Atlanta has taken pains to introduce itself to the world as both a global city and a cybersecurity hub; the recent World Trade Day event wove those themes together during its fourth annual conference.
The World Trade Center Atlanta’s all-day summit June 24 blended broad geopolitical issues with specific strategies for defending against attacks in cyberspace during an event itself held on a new platform designed to foster interaction among virtual attendees.
Diplomats from the United Kingdom, Brazil, Liberia and Israel, along with commercial representatives from Hong Kong, described the challenges of engagement in a world derailed by a pandemic, while practitioners in both the military and civilian space described the challenges of cyber defense and prescribed available solutions.
Keynote speaker Lt. Col. Thomas Nelson showcased one of Georgia’s foremost cyber assets: the U.S. Army Cyber Command, which has already begun to spur private-sector activity in advance of its official opening next year at Fort Gordon in Augusta.
Mr. Nelson, who heads up the command’s Cyber Tactical Operations Center, demurred when asked to specify which countries pose the biggest threats to U.S. cybersecurity, but he outlined how the Army has gone from “being a reactive force to one that is proactive” to neutralize threats on an ever-changing global battlefield where the traditional advantages are blunted by the low barriers to entry.
Amid the pandemic, he said, there has been a “historic increase in the attack surface” with the normalization of remote work and virtual events.
Online, fortune favors those that make use of their capabilities, he said, citing a recent interview given by Paul Nakasone, commander of U.S. Cyber Command, director of the National Security Agency, and chief of the Central Security Service:
“Superiority in cyberspace is temporary. We may achieve it for period, but it’s ephemeral. That’s why we must continually operate to seize the initiative and maintain that initiative in the face of persistent threats.”
The cyber center is engaged in defending weapons systems, data and critical infrastructure at a time when hackers — either state-sanctioned or not — are operating at a level just below the threshold of armed conflict.
“We can see the adversaries are continuing to try and push that line,” he said.
That has necessitated a sustained response, partnering with allies where possible and also forging partnerships with the academia, government and private sector to shore up defenses and stay ahead of the latest threats.
Harri Hursti, founding partner of Nordic Innovation Labs and an afternoon keynote speaker, said most companies fool themselves into thinking that they understand the enemy.
“Your are thinking as you would like your enemy to think. The enemy has a very bad habit of not agreeing with you how they are supposed to be thinking and behaving,” he said.
Critical thinking — not brainstorming on a whim but having a structured way of getting away from your biases — is key to true security. While “white hat” hackers are interested in the intellectual challenge and the elegance of solutions, bad actors known as “black hats” don’t need style points — they look for the easiest vulnerabilities to exploit.

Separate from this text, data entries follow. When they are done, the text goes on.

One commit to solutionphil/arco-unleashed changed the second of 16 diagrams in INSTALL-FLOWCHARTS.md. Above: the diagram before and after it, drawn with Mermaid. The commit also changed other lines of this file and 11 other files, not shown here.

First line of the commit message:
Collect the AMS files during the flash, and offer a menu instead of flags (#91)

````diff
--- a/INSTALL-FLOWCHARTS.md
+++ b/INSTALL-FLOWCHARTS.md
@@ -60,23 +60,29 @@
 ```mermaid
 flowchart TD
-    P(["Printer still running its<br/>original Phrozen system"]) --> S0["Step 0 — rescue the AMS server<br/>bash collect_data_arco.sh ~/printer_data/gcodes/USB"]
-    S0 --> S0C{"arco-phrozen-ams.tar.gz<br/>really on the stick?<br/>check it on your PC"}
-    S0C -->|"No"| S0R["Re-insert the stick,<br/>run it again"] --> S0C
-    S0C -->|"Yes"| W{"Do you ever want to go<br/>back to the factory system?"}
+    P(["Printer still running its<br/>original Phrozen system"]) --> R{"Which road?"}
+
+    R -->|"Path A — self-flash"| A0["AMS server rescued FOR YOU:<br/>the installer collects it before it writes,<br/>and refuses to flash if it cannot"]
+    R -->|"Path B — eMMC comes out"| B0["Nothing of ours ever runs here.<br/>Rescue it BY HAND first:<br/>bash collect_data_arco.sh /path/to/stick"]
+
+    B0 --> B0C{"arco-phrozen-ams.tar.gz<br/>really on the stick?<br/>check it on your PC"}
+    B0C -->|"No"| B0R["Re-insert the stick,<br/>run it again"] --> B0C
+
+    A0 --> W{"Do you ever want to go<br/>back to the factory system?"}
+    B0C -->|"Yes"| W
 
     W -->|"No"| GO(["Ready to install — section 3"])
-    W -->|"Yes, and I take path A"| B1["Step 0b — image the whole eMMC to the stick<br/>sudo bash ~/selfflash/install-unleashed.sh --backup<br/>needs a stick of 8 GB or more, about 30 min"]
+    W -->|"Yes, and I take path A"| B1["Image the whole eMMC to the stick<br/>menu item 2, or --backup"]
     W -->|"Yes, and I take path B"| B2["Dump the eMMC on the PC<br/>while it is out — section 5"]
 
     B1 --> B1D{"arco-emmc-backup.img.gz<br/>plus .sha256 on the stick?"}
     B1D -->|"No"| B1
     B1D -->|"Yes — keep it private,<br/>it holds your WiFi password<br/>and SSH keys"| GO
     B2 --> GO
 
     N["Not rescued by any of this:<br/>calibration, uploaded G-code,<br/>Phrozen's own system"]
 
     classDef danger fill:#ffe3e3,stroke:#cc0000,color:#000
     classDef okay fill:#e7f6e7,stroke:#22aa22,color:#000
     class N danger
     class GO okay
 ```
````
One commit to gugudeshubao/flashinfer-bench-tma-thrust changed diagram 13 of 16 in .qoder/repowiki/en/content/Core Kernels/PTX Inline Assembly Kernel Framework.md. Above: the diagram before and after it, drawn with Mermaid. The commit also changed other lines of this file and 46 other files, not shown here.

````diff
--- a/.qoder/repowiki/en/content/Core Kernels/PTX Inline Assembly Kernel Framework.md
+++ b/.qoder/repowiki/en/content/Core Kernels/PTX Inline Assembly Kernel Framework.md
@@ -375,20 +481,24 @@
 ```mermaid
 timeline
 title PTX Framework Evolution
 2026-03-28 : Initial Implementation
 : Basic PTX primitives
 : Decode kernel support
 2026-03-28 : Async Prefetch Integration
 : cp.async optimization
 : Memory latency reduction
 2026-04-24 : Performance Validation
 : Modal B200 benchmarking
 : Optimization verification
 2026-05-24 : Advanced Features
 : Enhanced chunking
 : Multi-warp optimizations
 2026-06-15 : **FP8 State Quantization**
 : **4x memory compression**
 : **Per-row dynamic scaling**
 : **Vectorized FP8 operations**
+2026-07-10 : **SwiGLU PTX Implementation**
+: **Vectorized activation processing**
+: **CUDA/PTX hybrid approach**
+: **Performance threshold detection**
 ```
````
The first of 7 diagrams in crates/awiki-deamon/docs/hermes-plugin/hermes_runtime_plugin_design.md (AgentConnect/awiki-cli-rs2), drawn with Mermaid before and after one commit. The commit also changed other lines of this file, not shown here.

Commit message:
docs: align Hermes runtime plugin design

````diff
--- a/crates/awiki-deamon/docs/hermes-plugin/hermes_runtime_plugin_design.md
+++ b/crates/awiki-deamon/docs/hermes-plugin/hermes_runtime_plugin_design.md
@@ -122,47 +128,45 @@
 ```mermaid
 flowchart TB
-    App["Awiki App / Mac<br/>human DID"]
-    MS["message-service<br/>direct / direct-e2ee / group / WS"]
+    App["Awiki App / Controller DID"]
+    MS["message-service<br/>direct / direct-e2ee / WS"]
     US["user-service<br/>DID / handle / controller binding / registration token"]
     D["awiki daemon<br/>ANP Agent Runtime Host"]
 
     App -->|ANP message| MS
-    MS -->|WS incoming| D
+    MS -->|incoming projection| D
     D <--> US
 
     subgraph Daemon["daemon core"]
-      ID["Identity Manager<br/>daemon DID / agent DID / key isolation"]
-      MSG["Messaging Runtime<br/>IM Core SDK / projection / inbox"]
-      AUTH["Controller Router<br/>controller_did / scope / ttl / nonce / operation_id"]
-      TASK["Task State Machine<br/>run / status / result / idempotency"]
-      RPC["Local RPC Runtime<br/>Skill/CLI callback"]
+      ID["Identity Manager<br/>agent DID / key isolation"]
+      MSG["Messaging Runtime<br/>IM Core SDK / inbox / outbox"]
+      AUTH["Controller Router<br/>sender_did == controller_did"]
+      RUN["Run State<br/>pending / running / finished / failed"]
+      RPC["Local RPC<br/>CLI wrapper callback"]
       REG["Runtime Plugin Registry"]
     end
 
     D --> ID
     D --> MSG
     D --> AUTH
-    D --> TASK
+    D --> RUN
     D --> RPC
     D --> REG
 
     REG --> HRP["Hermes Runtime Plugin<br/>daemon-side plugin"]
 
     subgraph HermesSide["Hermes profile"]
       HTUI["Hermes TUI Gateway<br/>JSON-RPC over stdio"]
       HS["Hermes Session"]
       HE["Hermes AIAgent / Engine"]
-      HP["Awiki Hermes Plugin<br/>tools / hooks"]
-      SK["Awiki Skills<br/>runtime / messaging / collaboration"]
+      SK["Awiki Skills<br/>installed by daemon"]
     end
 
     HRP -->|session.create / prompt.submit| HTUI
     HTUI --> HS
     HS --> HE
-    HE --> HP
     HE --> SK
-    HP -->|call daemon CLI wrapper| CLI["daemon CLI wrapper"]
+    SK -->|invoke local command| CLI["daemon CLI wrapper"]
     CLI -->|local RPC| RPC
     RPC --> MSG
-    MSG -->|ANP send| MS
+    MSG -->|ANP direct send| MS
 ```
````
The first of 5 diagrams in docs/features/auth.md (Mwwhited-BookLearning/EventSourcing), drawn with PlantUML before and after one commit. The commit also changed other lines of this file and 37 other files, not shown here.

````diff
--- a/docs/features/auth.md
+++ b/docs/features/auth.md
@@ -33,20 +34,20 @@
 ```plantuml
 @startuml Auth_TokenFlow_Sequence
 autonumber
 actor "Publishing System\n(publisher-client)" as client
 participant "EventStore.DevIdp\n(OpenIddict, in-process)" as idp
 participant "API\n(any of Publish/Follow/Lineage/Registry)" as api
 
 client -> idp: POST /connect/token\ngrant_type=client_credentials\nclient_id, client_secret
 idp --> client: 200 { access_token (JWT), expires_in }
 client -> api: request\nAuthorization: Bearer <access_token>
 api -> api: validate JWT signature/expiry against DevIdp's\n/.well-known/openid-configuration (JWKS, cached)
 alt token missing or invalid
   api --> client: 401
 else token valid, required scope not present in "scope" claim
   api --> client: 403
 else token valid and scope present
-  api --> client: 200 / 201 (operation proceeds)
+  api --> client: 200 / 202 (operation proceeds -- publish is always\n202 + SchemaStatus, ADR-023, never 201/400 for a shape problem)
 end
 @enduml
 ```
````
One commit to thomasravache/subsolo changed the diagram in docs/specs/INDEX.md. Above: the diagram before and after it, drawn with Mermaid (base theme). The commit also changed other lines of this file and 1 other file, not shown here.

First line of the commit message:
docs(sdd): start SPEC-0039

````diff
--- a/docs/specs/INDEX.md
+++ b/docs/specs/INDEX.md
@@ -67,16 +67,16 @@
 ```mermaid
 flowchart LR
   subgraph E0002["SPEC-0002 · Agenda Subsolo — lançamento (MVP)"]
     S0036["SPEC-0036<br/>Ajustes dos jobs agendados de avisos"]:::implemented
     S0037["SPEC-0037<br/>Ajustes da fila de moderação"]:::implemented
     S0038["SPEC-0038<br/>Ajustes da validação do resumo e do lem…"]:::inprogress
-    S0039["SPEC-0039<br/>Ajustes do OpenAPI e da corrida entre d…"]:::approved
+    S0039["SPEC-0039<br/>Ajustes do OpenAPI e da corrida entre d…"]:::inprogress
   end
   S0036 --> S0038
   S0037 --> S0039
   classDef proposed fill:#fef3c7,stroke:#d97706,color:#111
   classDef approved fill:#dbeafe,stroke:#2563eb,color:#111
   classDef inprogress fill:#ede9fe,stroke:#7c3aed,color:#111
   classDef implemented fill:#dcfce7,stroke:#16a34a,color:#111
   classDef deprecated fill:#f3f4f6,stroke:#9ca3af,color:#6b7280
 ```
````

He is “horrified” by the lack of security in some areas of infrastructure like the power grid; he’s seen some systems running on Windows 95.
“We are lucky that nothing bad has happened yet, but really the operative word is lucky,” he said. “We really need to go back to the drawing board and think how vulnerable we are.”
A panel of industry experts from Deloitte, NCR, AGCO and AT&T said the key, especially when thinking of targets like the financial system and supply chains, is setting standards where possible and thinking in terms of systemic resiliency.
Knowing that many companies will be hacked, they should all have a proactive plan for coming back online if and when their “crown jewels” are either compromised or taken hostage.
“The focus on resiliency is really what gets everyone through this, if you have a plan to recover in the wake of the worst-case scenario, … to handle what might be existential threats, the low-likelihood but high-impact events,” said Deloitte’s principal of cyber risk, Andrew Morrison, who moderated the panel discussion.
While large hacks make headlines, smaller companies are increasingly vulnerable because they don’t have the resources to pour into large IT departments, said NCR Chief Information Security Officer Bob Varnadoe, who advocated that SMEs focus on “basic hygiene” with their data — keeping up with antivirus software and patches where needed, while backing up often and knowing where the data is stored.
In an age of ransomware — like the attack that compromised the City of Atlanta’s systems — or financially motivated criminals seeking to expose personal data, as in the case of the massive Equifax data breach, it’s vital to have a plan.
As Mr. Hursti put it, citing an adage in the cybersecurity world:
“There are two kinds of companies — the ones that have been hacked and the ones who don’t know they have been.”
World Trade Day ticket holders can go back to the online venue, developed by vLink, to watch videos of the event and revisit the program for 30 days.
See the full program here.